...whether they stay alone, as a couple, or in a family or other group...



...in a cabin...



...or a bunkhouse.



The donkeys and mule can be rented from the pack station to bring food and belongings up the pack trail...



...while you get a moment of peace in the middle of the forest...



...or opt for adventure...



...on the camp's own zipline.



There were so many of us who attended the fundraiser that we were split into four different hiking groups: advanced with Modern Hiker, two intermediate groups with volunteer hike leads, and "at a donkey's pace" behind the pack. Given my recent physical condition, I opted for the intermediate group hiking the shortest distance, hoping to not overestimate my ability as I have done in the past.



After all, we weren't there for sport. We weren't there for fitness or weight loss. We'd come for leisure, to recreate the spirit of the Golden Age of Hiking, and to learn about history – all in hopes of saving a historic site.

I knew it would be educational, but I didn't know I'd have so much fun. I didn't think I would laugh so hard.

I never went to church camp or day camp or sleepaway camp as a kid. My parents tried their hardest to keep me indoors, inside the house, at all times. As an adult, I've only gone actual camping once, in the sweltering desert. So this day trip up to cool, shady Sturtevant Camp was just a little taste of something that was completely foreign to me, a woodsy getaway that ended all too quickly.

And then I had a long walk downhill before I could head home.

Further Reading:
Friends of the San Gabriels Mount Fundraising Efforts to Save Historic Sturtevant Camp (KCET / SoCal Wanderer)

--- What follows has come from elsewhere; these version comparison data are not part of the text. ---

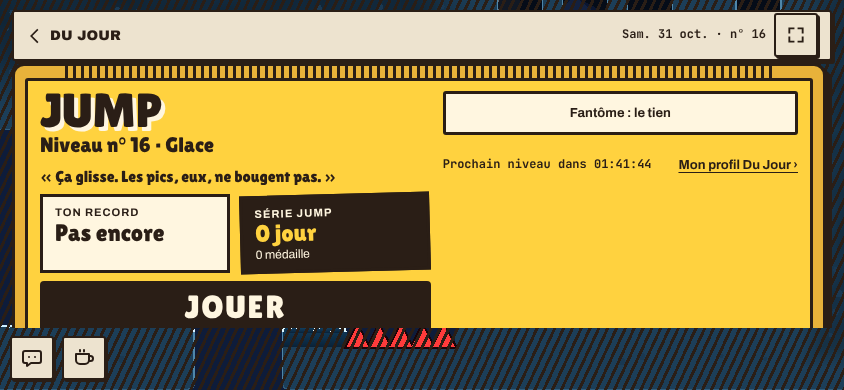
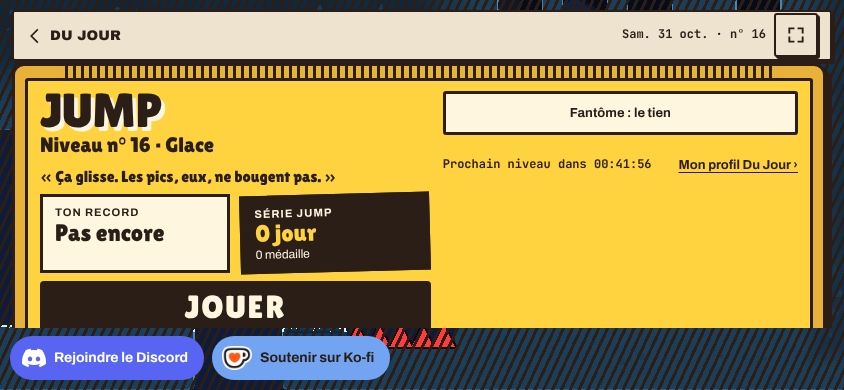
Lot S1 : Discord et Ko-fi dans les jeux avec l'aspect des boutons du portail
Claude-Session: https://claude.ai/code/session_012eMWG36Y1u5dAEff1c1V8B

Changed region(s): [[0.0, 0.8615, 0.4621, 0.9846], [0.7085, 0.4, 0.7701, 0.4308]]

diff --git a/packages/ui/src/liensCommunaute.ts b/packages/ui/src/liensCommunaute.ts
@@ -1,41 +1,40 @@
 import "./liensCommunaute.css";
+import pictoDiscord from "./discord.svg?no-inline";
+import tasseKofi from "./kofi-tasse.png";
 
-// Lot S1 : les liens de la communauté (Discord, Ko-fi), **le seul composant et les seules adresses** de la plateforme : le pied du portail (`boutonCommunaute.ts`) et l'accueil de chaque jeu
-// (deux plaques de 44 px, icônes au trait, en bas à gauche). De simples liens : aucun script, bouton intégré ni image d'un service tiers (règle du site), nouvel onglet sans transmettre la
-// page d'origine, aucun paramètre qui identifie le joueur. **À la demande, et sans rien importer du reste du socle** : les textes lui sont donnés, déjà traduits.
+// Lot S1 : les liens de la communauté (Discord, Ko-fi), **le seul composant et les seules adresses** de la plateforme, avec **le même aspect partout** : celui des boutons du pied du portail (le bleu de Ko-fi
+// et sa tasse, le bleu-violet de Discord et son pictogramme, faits ici — rien n'est chargé de chez eux). De simples liens : aucun script, bouton ni widget intégré (cookies et traceurs tiers), nouvel onglet sans
+// transmettre la page d'origine, aucun paramètre qui identifie le joueur. Les textes sont donnés déjà traduits. Sur l'accueil d'un jeu : `liensCommunaute`, en bas à gauche ; dans le pied du portail : `lienCommunaute`.
 
 export const LIEN_DISCORD = "https://discord.gg/2KZkUSpDej";
 export const LIEN_KOFI = "https://ko-fi.com/C7X829MCE1";
 export type LienCommunaute = "discord" | "kofi";
 export const ADRESSES_COMMUNAUTE: Readonly<Record<LienCommunaute, string>> = { discord: LIEN_DISCORD, kofi: LIEN_KOFI };
 
-/** Les icônes au trait (24 × 24, `currentColor`) : une bulle de discussion, une tasse. */
-const TRACES: Readonly<Record<LienCommunaute, string>> = {
-  discord: "M5 5h14a2 2 0 0 1 2 2v8a2 2 0 0 1-2 2h-8l-4 3v-3H5a2 2 0 0 1-2-2V7a2 2 0 0 1 2-2zM9 11h.01M15 11h.01",
-  kofi: "M4 8h13v6a4 4 0 0 1-4 4H8a4 4 0 0 1-4-4zM17 10h1.5a2.5 2.5 0 0 1 0 5H17M8 4v1.5M12 4v1.5",
-};
+/** Un bouton : le pictogramme (hébergé ici) et le nom. */
+export function lienCommunaute(type: LienCommunaute, texte: string, id: string): HTMLAnchorElement {
+  const a = document.createElement("a");
+  a.className = `dj-communaute__lien dj-communaute__lien--${type}`;
+  a.id = id;
+  a.href = ADRESSES_COMMUNAUTE[type];
+  a.target = "_blank";
+  a.rel = "noopener noreferrer";
+  const img = document.createElement("img");
+  img.alt = "";
+  img.src = type === "kofi" ? tasseKofi : pictoDiscord;
+  img.height = 24;
+  img.width = type === "kofi" ? 30 : 24;
+  const s = document.createElement("span");
+  s.textContent = texte;
+  a.append(img, s);
+  return a;
+}
 
-/** Les deux plaques en bas à gauche d'un écran d'accueil (le nom lu en `aria-label`) : l'appelant les pose dans l'écran, elles disparaissent avec lui. Au changement de langue il en refait un groupe. */
+/** Les deux boutons en bas à gauche d'un écran d'accueil : l'appelant les pose dans l'écran, ils disparaissent avec lui. Au changement de langue il en refait un groupe. */
 export function liensCommunaute(textes: Readonly<Record<LienCommunaute, string>>): HTMLElement {
   const g = document.createElement("div");
   g.className = "dj-communaute dj-sombre";
   g.id = "communaute";
-  for (const type of ["discord", "kofi"] as const) {
-    const a = document.createElement("a");
-    a.className = "dj-communaute__plaque";
-    a.id = `communaute-${type}`;
-    a.href = ADRESSES_COMMUNAUTE[type];
-    a.target = "_blank";
-    a.rel = "noopener noreferrer";
-    a.setAttribute("aria-label", textes[type]);
-    const s = document.createElementNS("http://www.w3.org/2000/svg", "svg");
-    s.setAttribute("viewBox", "0 0 24 24");
-    s.setAttribute("aria-hidden", "true");
-    const p = document.createElementNS("http://www.w3.org/2000/svg", "path");
-    p.setAttribute("d", TRACES[type]);
-    s.append(p);
-    a.append(s);
-    g.append(a);
-  }
+  g.append(lienCommunaute("discord", textes.discord, "communaute-discord"), lienCommunaute("kofi", textes.kofi, "communaute-kofi"));
   return g;
 }

diff --git a/packages/ui/src/liensCommunaute.css b/packages/ui/src/liensCommunaute.css
@@ -1,34 +1,54 @@
-/* Lot S1 : les liens de la communauté (Discord, Ko-fi) — deux plaques de 44 px en bas à gauche de l'accueil d'un jeu, sur la scène sous le voile (le bas à droite est la bande d'aide de la manette).
-   Jetons seulement. L'écran qui les porte leur réserve une bande en bas : rien ne passe dessous (le contenu défile s'il manque de place). */
+/* Lot S1 : les liens de la communauté (Discord, Ko-fi) — le même aspect dans le pied du portail et sur l'accueil des jeux. Jetons seulement. Sur l'accueil d'un jeu : en bas à gauche, sur la scène sous le
+   voile (le bas à droite est la bande d'aide de la manette) ; l'écran qui les porte leur réserve une bande en bas, rien ne passe dessous (le contenu défile s'il manque de place). */
+.dj-communaute__lien {
+  display: inline-flex;
+  align-items: center;
+  gap: var(--dj-espace-3);
+  min-height: var(--dj-cible);
+  padding: 0 var(--dj-espace-7) 0 var(--dj-espace-4);
+  border-radius: 22px;
+  font-family: var(--dj-police-texte);
+  font-weight: 700;
+  font-size: var(--dj-taille-14);
+  line-height: 1.2;
+  text-decoration: none;
+  box-sizing: border-box;
+  transition: transform var(--dj-duree-courte);
+}
+.dj-communaute__lien:hover {
+  transform: translateY(-2px);
+}
+.dj-communaute__lien img {
+  display: block;
+  flex: none;
+  width: auto;
+  height: 24px;
+}
+.dj-communaute__lien--kofi {
+  background: var(--dj-kofi);
+  color: var(--dj-encre);
+}
+.dj-communaute__lien--discord {
+  background: var(--dj-discord);
+  color: var(--dj-blanc);
+  padding-left: var(--dj-espace-5);
+}
 .dj-communaute {
   position: fixed;
   z-index: 1;
   left: max(10px, env(safe-area-inset-left));
   bottom: max(10px, env(safe-area-inset-bottom));
   display: flex;
+  flex-wrap: wrap;
   gap: var(--dj-espace-3);
-}
-.dj-communaute a {
-  display: grid;
-  place-items: center;
-  box-sizing: border-box;
-  width: var(--dj-cible);
-  height: var(--dj-cible);
-  background: var(--dj-creme);
-  color: var(--dj-encre);
-  border: var(--dj-trait) solid var(--dj-encre);
-  border-radius: var(--dj-rayon-bouton);
-  box-shadow: var(--dj-ombre-bouton);
-}
-.dj-communaute svg {
-  width: 24px;
-  height: 24px;
-  fill: none;
-  stroke: currentColor;
-  stroke-width: 2;
-  stroke-linecap: round;
-  stroke-linejoin: round;
+  max-width: calc(100vw - 20px);
 }
 :is(.cadre, .voile, .accueil):has(.dj-communaute) {
   padding-bottom: calc(max(10px, env(safe-area-inset-bottom)) + var(--dj-cible) + var(--dj-espace-3));
+}
+/* Étroit : les deux boutons passent sur deux lignes, la bande réservée double. */
+@media (max-width: 480px) {
+  :is(.cadre, .voile, .accueil):has(.dj-communaute) {
+    padding-bottom: calc(max(10px, env(safe-area-inset-bottom)) + 2 * var(--dj-cible) + 2 * var(--dj-espace-3));
+  }
 }

diff --git a/apps/web/e2e/accueil.spec.ts b/apps/web/e2e/accueil.spec.ts
@@ -52,10 +52,10 @@ test.describe("l'accueil", () => {
     // Plus de carte de profil sur l'accueil : un lien vers le profil commun du portail, avec le chemin de retour vers le jeu.
     await expect(page.locator("#home-profile")).toHaveAttribute("href", /profil\/\?retour=/);
     for (const label of ["Archives", "Réglages", "Comment jouer"]) await expect(page.locator("#home .links").getByRole("button", { name: new RegExp(label) })).toBeVisible();
-    // Lot S1 : Discord et Ko-fi, deux plaques de 44 px en bas à gauche, en liens sortants sans rien qui identifie le joueur ; elles ne chevauchent rien.
+    // Lot S1 : Discord et Ko-fi, deux boutons de 44 px de haut (l'aspect du portail) en bas à gauche, en liens sortants sans rien qui identifie le joueur ; elles ne chevauchent rien.
     const plaques = await boxes(page, ["#communaute-discord", "#communaute-kofi", "#home-daily", "#home-salon", "#home-portail", "#home .links"]);
     expect(plaques).toHaveLength(6);
-    for (const b of plaques.slice(0, 2)) expect([b.w, b.h]).toEqual([44, 44]);
+    for (const b of plaques.slice(0, 2)) expect(b.h).toBe(44);
     expect(plaques[0]!.x, "bas à gauche").toBeLessThan(DESKTOP.width / 4);
     expect(plaques[0]!.y).toBeGreaterThan(DESKTOP.height / 2);
     expectNoOverlap(plaques, DESKTOP);
@@ -65,8 +65,8 @@ test.describe("l'accueil", () => {
       await expect(lien).toHaveAttribute("target", "_blank");
       await expect(lien).toHaveAttribute("rel", "noopener noreferrer");
     }
-    await expect(page.locator("#communaute-discord")).toHaveAttribute("aria-label", "Rejoindre le Discord");
-    await expect(page.locator("#communaute-kofi")).toHaveAttribute("aria-label", "Soutenir sur Ko-fi");
+    await expect(page.locator("#communaute-discord")).toHaveText("Rejoindre le Discord");
+    await expect(page.locator("#communaute-kofi")).toHaveText("Soutenir sur Ko-fi");
     // Le HUD de course n'est pas là : on est à l'accueil.
     await expect(page.locator("#menu")).toBeHidden();
     await expect(page.locator("#speed")).toBeHidden();

diff --git a/apps/portail/src/portail.ts b/apps/portail/src/portail.ts
@@ -39,9 +39,7 @@ import {
   visibiliteDeLaPage,
 } from "@cdj/ui";
 import { CATALOGUE_PORTAIL } from "./catalogue";
-import { boutonCommunaute } from "@cdj/ui/src/boutonCommunaute";
-import pictoDiscord from "./discord.svg?no-inline";
-import tasseKofi from "./kofi-tasse.png";
+import { lienCommunaute } from "@cdj/ui/src/liensCommunaute";
 import { avancement, baseApi, formatCompte, lireJour, prochainMinuit, type Etat, type JeuDuJour, type Lecture } from "./jour";
 import { dans, nonLue } from "./nouveautesDonnees";
 import { cartes, numeroDeJournee, type CarteJeu } from "./jours";
@@ -324,16 +322,9 @@ function rendre(): void {
   if (focus) racine.querySelector<HTMLElement>(`[data-cle="${focus}"]`)?.focus();
 }
 
-/**
- * Les boutons Discord et Ko-fi du pied : le composant du socle (`boutonCommunaute`, lot S1 — les adresses n'y sont écrites qu'une fois), à l'allure des services (leur bleu, leur pictogramme ;
- * l'habillage est dans `portail.css`) : de simples liens, **ni widget ni script intégrés** (cookies et traceurs tiers). L'image est hébergée ici.
- */
-function lienDiscord(texte: string): HTMLElement {
-  return boutonCommunaute("discord", { texte, classe: "portail-discord", id: "discord", image: { src: pictoDiscord, classe: "portail-discord__picto", largeur: 24, hauteur: 24 } });
-}
-function lienKofi(texte: string): HTMLElement {
-  return boutonCommunaute("kofi", { texte, classe: "portail-kofi", id: "kofi", image: { src: tasseKofi, classe: "portail-kofi__tasse", largeur: 30, hauteur: 24 } });
-}
+/** Les boutons Discord et Ko-fi du pied : le composant du socle (`lienCommunaute`, lot S1), le même aspect que sur l'accueil des jeux. */
+const lienDiscord = (texte: string): HTMLElement => lienCommunaute("discord", texte, "discord");
+const lienKofi = (texte: string): HTMLElement => lienCommunaute("kofi", texte, "kofi");
 
 // --- Le compte à rebours (heure du serveur) -----------------------------------------------------------------------------------
 let minuterie: ReturnType<typeof setTimeout> | null = null;

diff --git a/apps/portail/src/portail.css b/apps/portail/src/portail.css
@@ -653,57 +653,6 @@
   margin: var(--dj-espace-4) 0 var(--dj-espace-2);
 }
 
-/* Le bouton Ko-fi : l'allure de celui de Ko-fi (bleu de leur charte, la tasse au cœur), fait ici — rien n'est chargé de leur site. Texte encre : le blanc d'origine ne passe pas le contraste. */
-.portail-kofi {
-  --kofi-bleu: #72a4f2;
-  display: inline-flex;
-  align-items: center;
-  gap: var(--dj-espace-3);
-  min-height: var(--dj-cible);
-  padding: 0 var(--dj-espace-7) 0 var(--dj-espace-4);
-  border-radius: 22px;
-  background: var(--kofi-bleu);
-  color: var(--dj-encre);
-  font-weight: 700;
-  font-size: var(--dj-taille-14);
-  text-decoration: none;
-  box-sizing: border-box;
-  transition: transform var(--dj-duree-courte);
-}
-.portail-kofi:hover {
-  transform: translateY(-2px);
-}
-.portail-kofi__tasse {
-  display: block;
-  width: auto;
-  height: 24px;
-}
-
-/* Le bouton Discord : l'allure de Discord (le bleu-violet de leur charte, leur pictogramme), fait ici — rien n'est chargé de leur site. Texte blanc : 4,6:1 sur ce bleu. */
-.portail-discord {
-  --discord-bleu: #5865f2;
-  display: inline-flex;
-  align-items: center;
-  gap: var(--dj-espace-3);
-  min-height: var(--dj-cible);
-  padding: 0 var(--dj-espace-7) 0 var(--dj-espace-5);
-  border-radius: 22px;
-  background: var(--discord-bleu);
-  color: #fff;
-  font-weight: 700;
-  font-size: var(--dj-taille-14);
-  text-decoration: none;
-  box-sizing: border-box;
-  transition: transform var(--dj-duree-courte);
-}
-.portail-discord:hover {
-  transform: translateY(-2px);
-}
-.portail-discord__picto {
-  display: block;
-  flex: none;
-}
-
 /* Lot P : le badge d'une cartouche du portail pour un jeu pas encore `on` (aperçu de PR). */
 .dj-badge-brouillon {
   display: inline-block;

diff --git a/packages/ui/src/contraste.ts b/packages/ui/src/contraste.ts
@@ -41,6 +41,8 @@ export const PAIRES: readonly PaireCouleurs[] = [
   { couleur: "dj-papier", fond: "dj-encre", taille: "normal", usage: "étiquette « Important » d'un message en direct (information)" },
   { couleur: "dj-moutarde", fond: "dj-encre", taille: "normal", usage: "étiquette « Important » d'un message en direct" },
   { couleur: "dj-terre-texte", fond: "dj-terre", taille: "normal", usage: "bouton principal de marque" },
+  { couleur: "dj-encre", fond: "dj-kofi", taille: "normal", usage: "bouton Ko-fi" },
+  { couleur: "dj-blanc", fond: "dj-discord", taille: "normal", usage: "bouton Discord" },
   { couleur: "dj-encre", fond: "dj-moutarde", taille: "normal", usage: "avatar, coque Jump" },
   { couleur: "dj-ambre", fond: "dj-ecran", taille: "normal", usage: "chiffres de l'afficheur" },
   { couleur: "dj-ecran-texte", fond: "dj-ecran", taille: "normal", usage: "légende de l'afficheur" },

diff --git a/apps/jump/e2e/plein-ecran.spec.ts b/apps/jump/e2e/plein-ecran.spec.ts
@@ -140,7 +140,7 @@ for (const viewport of [
       await expect(page.locator("#communaute")).toBeVisible();
       const plaques = await boxes(page, ["#communaute-discord", "#communaute-kofi", "#home-play", "#home-ghost"]);
       expect(plaques).toHaveLength(4); // la rangée Archives / Comment jouer / Réglages défile au-dessus de la bande réservée aux plaques (la coque dépasse l'écran en 844 × 390)
-      for (const b of plaques.slice(0, 2)) expect([b.w, b.h]).toEqual([44, 44]);
+      for (const b of plaques.slice(0, 2)) expect(b.h).toBe(44);
       expect(plaques[0]!.x, "bas à gauche").toBeLessThan(viewport.width / 4);
       expectNoOverlap(plaques, viewport);
       for (const [id, href] of [["discord", "https://discord.gg/2KZkUSpDej"], ["kofi", "https://ko-fi.com/C7X829MCE1"]] as const) {

diff --git a/apps/tower/src/accueil.css b/apps/tower/src/accueil.css
@@ -387,7 +387,7 @@
   }
 }
 
-/* Lot S1 : l'accueil qui porte les plaques Discord / Ko-fi (liensCommunaute.css réserve une bande en bas, padding du voile) : c'est la colonne qui défile, dans ce qui reste, pour que le contenu ne passe jamais sous les plaques. */
+/* Lot S1 : l'accueil qui porte les boutons Discord / Ko-fi (liensCommunaute.css réserve une bande en bas, padding du voile) : c'est la colonne qui défile, dans ce qui reste, pour que le contenu ne passe jamais sous les boutons. */
 .voile--accueil:has(.dj-communaute) {
   overflow-y: hidden;
 }

diff --git a/apps/tower/e2e/partie.spec.ts b/apps/tower/e2e/partie.spec.ts
@@ -41,7 +41,7 @@ async function verifierLiensCommunaute(page: import("@playwright/test").Page): P
   const plaques = [await rect("#communaute-discord"), await rect("#communaute-kofi")];
   const vue = page.viewportSize()!;
   for (const b of plaques) {
-    expect([b.width, b.height]).toEqual([44, 44]);
+    expect(b.height).toBe(44);
     expect(b.x).toBeLessThan(vue.width / 4);
     expect(b.y).toBeGreaterThan(vue.height / 2);
     for (const autre of [await rect("#accueil-jouer"), await rect("#accueil-aide")]) {

diff --git a/packages/ui/src/jetons.ts b/packages/ui/src/jetons.ts
@@ -17,6 +17,9 @@ export const COULEURS = {
   "dj-terre": "#C2401F",
   "dj-terre-texte": "#FFF4E0",
   "dj-moutarde": "#E8B23A",
+  "dj-kofi": "#72A4F2", // lot S1 : le bleu du bouton Ko-fi (portail et accueil des jeux)
+  "dj-discord": "#5865F2", // lot S1 : le bleu-violet du bouton Discord
+  "dj-blanc": "#FFFFFF", // lot S1 : le texte du bouton Discord
   "dj-ecran": "#3A2C20",
   "dj-ambre": "#F2B544",
   "dj-ecran-texte": "#E9DCC2",

diff --git a/packages/ui/src/css.d.ts b/packages/ui/src/css.d.ts
@@ -5,3 +5,12 @@ declare module "*.css?url" {
   const adresse: string;
   export default adresse;
 }
+// Lot S1 : les images des boutons Discord et Ko-fi (`liensCommunaute.ts`), servies comme des fichiers du site.
+declare module "*.svg?no-inline" {
+  const adresse: string;
+  export default adresse;
+}
+declare module "*.png" {
+  const adresse: string;
+  export default adresse;
+}

diff --git a/packages/ui/src/jetons.css b/packages/ui/src/jetons.css
@@ -10,6 +10,9 @@
   --dj-terre: #C2401F;
   --dj-terre-texte: #FFF4E0;
   --dj-moutarde: #E8B23A;
+  --dj-kofi: #72A4F2;
+  --dj-discord: #5865F2;
+  --dj-blanc: #FFFFFF;
   --dj-ecran: #3A2C20;
   --dj-ambre: #F2B544;
   --dj-ecran-texte: #E9DCC2;
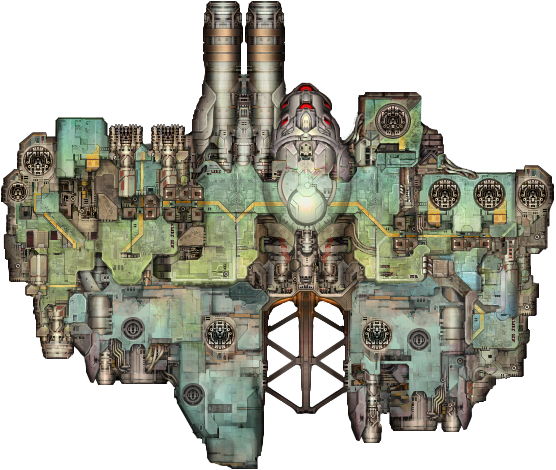
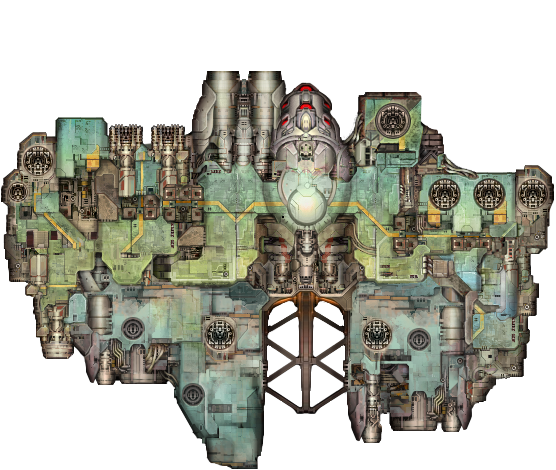
Added the Dawntide Boss's main gun, name tbd

Changed region(s): [[0.3669, 0.0, 0.5198, 0.1787]]

diff --git a/src/org/selkie/kol/impl/fleets/ManageDawnBoss.java b/src/org/selkie/kol/impl/fleets/ManageDawnBoss.java
@@ -26,7 +26,7 @@ public class ManageDawnBoss implements FleetEventListener {
 		}
 
 
-		if(fleet.getFlagship()==null || !fleet.getFlagship().getHullSpec().getBaseHullId().startsWith("zea_boss_taotie")) {
+		if(fleet.getFlagship()==null || !fleet.getFlagship().getHullSpec().getBaseHullId().startsWith("zea_boss_nian")) {
 	            
 			//remove the fleet if flag is dead
 			if(!fleet.getMembersWithFightersCopy().isEmpty()){
@@ -64,7 +64,7 @@ public class ManageDawnBoss implements FleetEventListener {
 	                
 	                //spawn the derelict object
 	                SectorEntityToken wreck = MagicCampaign.createDerelict(
-	                        "zea_boss_nian_Devourer",
+	                        "zea_boss_nian_Rending",
 	                        ShipRecoverySpecial.ShipCondition.WRECKED,
 	                        false,
 	                        -1,

diff --git a/src/org/selkie/kol/impl/fleets/SpawnDawnBoss.java b/src/org/selkie/kol/impl/fleets/SpawnDawnBoss.java
@@ -52,7 +52,7 @@ public class SpawnDawnBoss {
 		* @param transponderOn
 		* @return
 		*/
-		String variant = "zea_boss_nian_Devourer";
+		String variant = "zea_boss_nian_Rending";
 		CampaignFleetAPI dawnBossFleet = MagicCampaign.createFleetBuilder()
 		        .setFleetName("The Devourer")
 		        .setFleetFaction(PrepareAbyss.dawnID)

Related Posts:
Photo Essay: Gabrielino Trail, Chantry Flats to Sturtevant Falls
Photo Essay: Mountain Oaks Resort, Abandoned & Illegally Subdivided
Recap: A Beginner's Journey Into Desert Camping